But if this story in The Southwest Times is accurate, I - we - should be outraged and ashamed. It's rather hard to follow because of certain "cutting edge" vernacular that's difficult to comprehend, like "localized economy" and "place-based economy," but here is the nut of it:
Town considers place-driven economyLocal artisans and the marketing of their products ...
By Jack Martin, Staff Report
PULASKI — Development of a localized economy was the theme of Wednesday's meeting of the Pulaski Economic Development Board.
Using gleanings from the recent "Creating a New Economy in Southwest Virginia" conference in Abingdon as a springboard, the board discussed home-grown ways of buffing up the town's economic physique.
Board member Jennifer White, who attended the meeting, introduced the concept of a place-based economy as a key to economic revitalization. White quoted Becky Anderson, founder of Handmade in America, Inc., a speaker the meeting, "We are rushing into a period in which any product or service that is not place-dependent, in other words, that can be produced or provided anywhere, will be provided everywhere."
White went on to explain that products or services that are not dependent upon providing experiences unique to a locality or region are prey for outsourcing.
According to White, technology such as broadband and its associated infrastructure are not enough for a community to be successful in today's economy. She emphasized the need for communities to draw upon their own uniqueness to develop and sustain economic growth and stability.
A primary strategy for development of a place-based economy, White said, was the recognition of local artisans and the marketing of their products.
If I'm understanding the message from this conference correctly, it can be summarized this way:
We here in Southwest Virginia cannot compete for the global marketplace. We need no longer try. For that reason, we must pattern our economy after that of the Navajo out in the Sonora Desert. We all need to learn to weave baskets and sit by the side of the road in native costume (Confederate homespun?) and hope that a tourist drives by and hands us a couple of bucks for our work. We'll charge another dollar for a photo. And if we can all learn to sing and play the banjo, well, all the better.
That, you see, is our destiny. So sayeth our best and brightest.
Why don't we hang a sign over every high school and community college entrance in Wise and Bristol and Salem and Floyd and Clintwood and Bluefield and Galax:
ABANDON HOPE, ALL YE WHO ENTER HEREThat, to be sure, is the message. Along with this one aimed at our young men and women:

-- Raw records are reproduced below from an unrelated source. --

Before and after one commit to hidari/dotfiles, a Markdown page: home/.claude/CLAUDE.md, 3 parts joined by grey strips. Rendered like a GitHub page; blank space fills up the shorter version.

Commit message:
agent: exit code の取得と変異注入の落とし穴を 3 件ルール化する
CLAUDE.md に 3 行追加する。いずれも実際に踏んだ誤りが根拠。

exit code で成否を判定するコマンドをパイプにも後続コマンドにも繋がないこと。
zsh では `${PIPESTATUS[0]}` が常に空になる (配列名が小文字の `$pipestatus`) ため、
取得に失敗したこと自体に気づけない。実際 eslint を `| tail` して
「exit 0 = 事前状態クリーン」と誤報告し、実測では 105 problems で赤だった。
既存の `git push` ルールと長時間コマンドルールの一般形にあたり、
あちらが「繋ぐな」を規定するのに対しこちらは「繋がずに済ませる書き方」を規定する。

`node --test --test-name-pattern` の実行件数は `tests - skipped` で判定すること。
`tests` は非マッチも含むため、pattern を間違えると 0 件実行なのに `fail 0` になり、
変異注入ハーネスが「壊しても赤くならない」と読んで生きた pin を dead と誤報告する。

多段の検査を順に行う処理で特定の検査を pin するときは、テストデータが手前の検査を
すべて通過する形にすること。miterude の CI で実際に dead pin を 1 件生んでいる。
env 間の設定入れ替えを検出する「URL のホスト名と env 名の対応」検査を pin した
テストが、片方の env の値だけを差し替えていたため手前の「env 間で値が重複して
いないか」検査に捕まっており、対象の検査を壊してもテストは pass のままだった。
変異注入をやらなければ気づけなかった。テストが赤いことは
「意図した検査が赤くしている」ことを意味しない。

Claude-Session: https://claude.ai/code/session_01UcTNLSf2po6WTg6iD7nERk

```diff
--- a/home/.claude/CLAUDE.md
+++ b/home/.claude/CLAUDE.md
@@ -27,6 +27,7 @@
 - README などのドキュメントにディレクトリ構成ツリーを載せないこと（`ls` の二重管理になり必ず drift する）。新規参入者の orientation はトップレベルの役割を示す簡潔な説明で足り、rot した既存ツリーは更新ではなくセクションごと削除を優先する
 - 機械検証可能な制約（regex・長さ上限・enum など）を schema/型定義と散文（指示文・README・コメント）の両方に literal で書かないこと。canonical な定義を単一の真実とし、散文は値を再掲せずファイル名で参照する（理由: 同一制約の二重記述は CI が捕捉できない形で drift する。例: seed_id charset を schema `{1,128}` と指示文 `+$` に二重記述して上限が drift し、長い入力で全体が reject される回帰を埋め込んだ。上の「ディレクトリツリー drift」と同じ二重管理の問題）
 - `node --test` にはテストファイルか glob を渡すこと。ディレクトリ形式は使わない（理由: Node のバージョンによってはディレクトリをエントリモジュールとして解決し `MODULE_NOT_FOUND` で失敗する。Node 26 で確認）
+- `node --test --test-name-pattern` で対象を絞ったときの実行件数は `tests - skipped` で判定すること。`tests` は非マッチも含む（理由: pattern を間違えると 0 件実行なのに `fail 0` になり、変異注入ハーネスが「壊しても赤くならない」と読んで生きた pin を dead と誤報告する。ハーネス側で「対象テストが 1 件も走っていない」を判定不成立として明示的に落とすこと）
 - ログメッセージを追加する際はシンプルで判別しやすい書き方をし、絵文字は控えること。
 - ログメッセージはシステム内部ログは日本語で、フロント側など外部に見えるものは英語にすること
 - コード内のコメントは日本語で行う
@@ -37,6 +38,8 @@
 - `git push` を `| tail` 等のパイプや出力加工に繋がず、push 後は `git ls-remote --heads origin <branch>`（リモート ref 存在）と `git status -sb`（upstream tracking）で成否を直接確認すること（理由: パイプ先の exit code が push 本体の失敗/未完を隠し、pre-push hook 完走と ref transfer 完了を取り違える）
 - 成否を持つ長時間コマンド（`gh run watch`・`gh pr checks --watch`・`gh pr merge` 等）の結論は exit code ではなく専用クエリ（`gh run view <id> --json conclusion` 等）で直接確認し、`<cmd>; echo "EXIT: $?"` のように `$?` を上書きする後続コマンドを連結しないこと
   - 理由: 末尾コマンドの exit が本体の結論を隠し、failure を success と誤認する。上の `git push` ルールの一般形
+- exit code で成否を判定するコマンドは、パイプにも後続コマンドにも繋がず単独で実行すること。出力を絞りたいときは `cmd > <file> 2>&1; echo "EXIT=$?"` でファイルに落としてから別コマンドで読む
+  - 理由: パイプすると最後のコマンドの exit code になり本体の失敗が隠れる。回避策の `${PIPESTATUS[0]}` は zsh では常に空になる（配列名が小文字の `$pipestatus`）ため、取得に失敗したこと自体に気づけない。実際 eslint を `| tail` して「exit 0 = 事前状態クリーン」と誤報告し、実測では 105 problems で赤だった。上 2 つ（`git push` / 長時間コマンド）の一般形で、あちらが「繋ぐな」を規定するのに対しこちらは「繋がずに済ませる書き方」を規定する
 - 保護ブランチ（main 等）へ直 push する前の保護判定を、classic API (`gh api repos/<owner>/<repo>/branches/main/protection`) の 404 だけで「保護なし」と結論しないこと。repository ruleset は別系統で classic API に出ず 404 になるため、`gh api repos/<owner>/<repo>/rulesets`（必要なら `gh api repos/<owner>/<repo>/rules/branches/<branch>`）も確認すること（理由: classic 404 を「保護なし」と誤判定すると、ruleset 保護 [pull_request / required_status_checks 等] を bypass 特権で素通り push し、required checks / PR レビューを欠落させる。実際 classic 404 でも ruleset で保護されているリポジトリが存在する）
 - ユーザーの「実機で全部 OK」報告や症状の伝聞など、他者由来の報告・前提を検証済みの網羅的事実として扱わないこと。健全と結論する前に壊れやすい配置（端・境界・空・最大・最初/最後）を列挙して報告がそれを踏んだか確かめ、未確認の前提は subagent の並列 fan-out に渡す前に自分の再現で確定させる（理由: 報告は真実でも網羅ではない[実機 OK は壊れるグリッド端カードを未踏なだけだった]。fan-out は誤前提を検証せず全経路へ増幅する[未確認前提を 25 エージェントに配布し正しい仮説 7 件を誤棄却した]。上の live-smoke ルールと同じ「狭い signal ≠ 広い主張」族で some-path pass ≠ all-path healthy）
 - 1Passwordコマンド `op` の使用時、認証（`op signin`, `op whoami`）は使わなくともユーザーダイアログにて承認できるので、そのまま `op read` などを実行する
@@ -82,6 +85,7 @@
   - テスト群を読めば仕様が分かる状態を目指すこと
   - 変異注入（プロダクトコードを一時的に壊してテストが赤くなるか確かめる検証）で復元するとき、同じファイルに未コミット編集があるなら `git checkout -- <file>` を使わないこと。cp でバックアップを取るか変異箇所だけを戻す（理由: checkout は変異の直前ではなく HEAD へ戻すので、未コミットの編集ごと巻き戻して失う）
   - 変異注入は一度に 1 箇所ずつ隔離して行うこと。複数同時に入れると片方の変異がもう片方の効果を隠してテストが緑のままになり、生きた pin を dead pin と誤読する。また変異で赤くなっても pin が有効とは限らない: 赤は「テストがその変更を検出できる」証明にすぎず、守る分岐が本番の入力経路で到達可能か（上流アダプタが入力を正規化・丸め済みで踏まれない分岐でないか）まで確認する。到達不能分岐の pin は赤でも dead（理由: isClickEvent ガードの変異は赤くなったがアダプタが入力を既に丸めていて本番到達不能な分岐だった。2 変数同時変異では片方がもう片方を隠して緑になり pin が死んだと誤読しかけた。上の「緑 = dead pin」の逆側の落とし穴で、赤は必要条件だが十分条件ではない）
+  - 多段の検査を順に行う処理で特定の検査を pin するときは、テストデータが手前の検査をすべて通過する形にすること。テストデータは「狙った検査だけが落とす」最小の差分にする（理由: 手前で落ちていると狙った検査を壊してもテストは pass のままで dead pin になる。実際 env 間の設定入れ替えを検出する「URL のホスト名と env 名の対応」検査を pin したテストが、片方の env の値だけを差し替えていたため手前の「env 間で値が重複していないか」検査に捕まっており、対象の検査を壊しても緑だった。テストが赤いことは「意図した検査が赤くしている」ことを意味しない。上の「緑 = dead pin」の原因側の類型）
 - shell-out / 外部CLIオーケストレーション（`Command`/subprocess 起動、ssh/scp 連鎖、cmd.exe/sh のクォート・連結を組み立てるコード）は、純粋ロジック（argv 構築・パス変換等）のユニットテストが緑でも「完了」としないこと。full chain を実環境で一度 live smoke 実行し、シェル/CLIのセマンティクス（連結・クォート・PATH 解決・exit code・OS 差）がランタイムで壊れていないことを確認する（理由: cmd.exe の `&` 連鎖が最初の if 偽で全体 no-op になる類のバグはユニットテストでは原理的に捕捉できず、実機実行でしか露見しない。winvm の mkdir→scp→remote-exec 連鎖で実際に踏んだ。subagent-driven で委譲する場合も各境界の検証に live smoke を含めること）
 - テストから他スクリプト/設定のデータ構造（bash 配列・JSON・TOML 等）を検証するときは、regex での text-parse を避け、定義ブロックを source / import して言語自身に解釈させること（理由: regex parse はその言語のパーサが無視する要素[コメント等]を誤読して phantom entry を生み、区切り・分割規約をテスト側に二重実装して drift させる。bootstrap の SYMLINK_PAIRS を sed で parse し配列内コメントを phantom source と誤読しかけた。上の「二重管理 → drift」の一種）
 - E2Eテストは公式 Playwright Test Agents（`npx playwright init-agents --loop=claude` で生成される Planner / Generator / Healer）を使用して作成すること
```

THE BUS OUT-O-HERE LEAVES AT 10To think, 400 people attended this conference - the headline speaker at which was Governor Kaine - and came away with such a hopeless plan. If these are our civic leaders, we do in fact have reason to feel our future is bleak.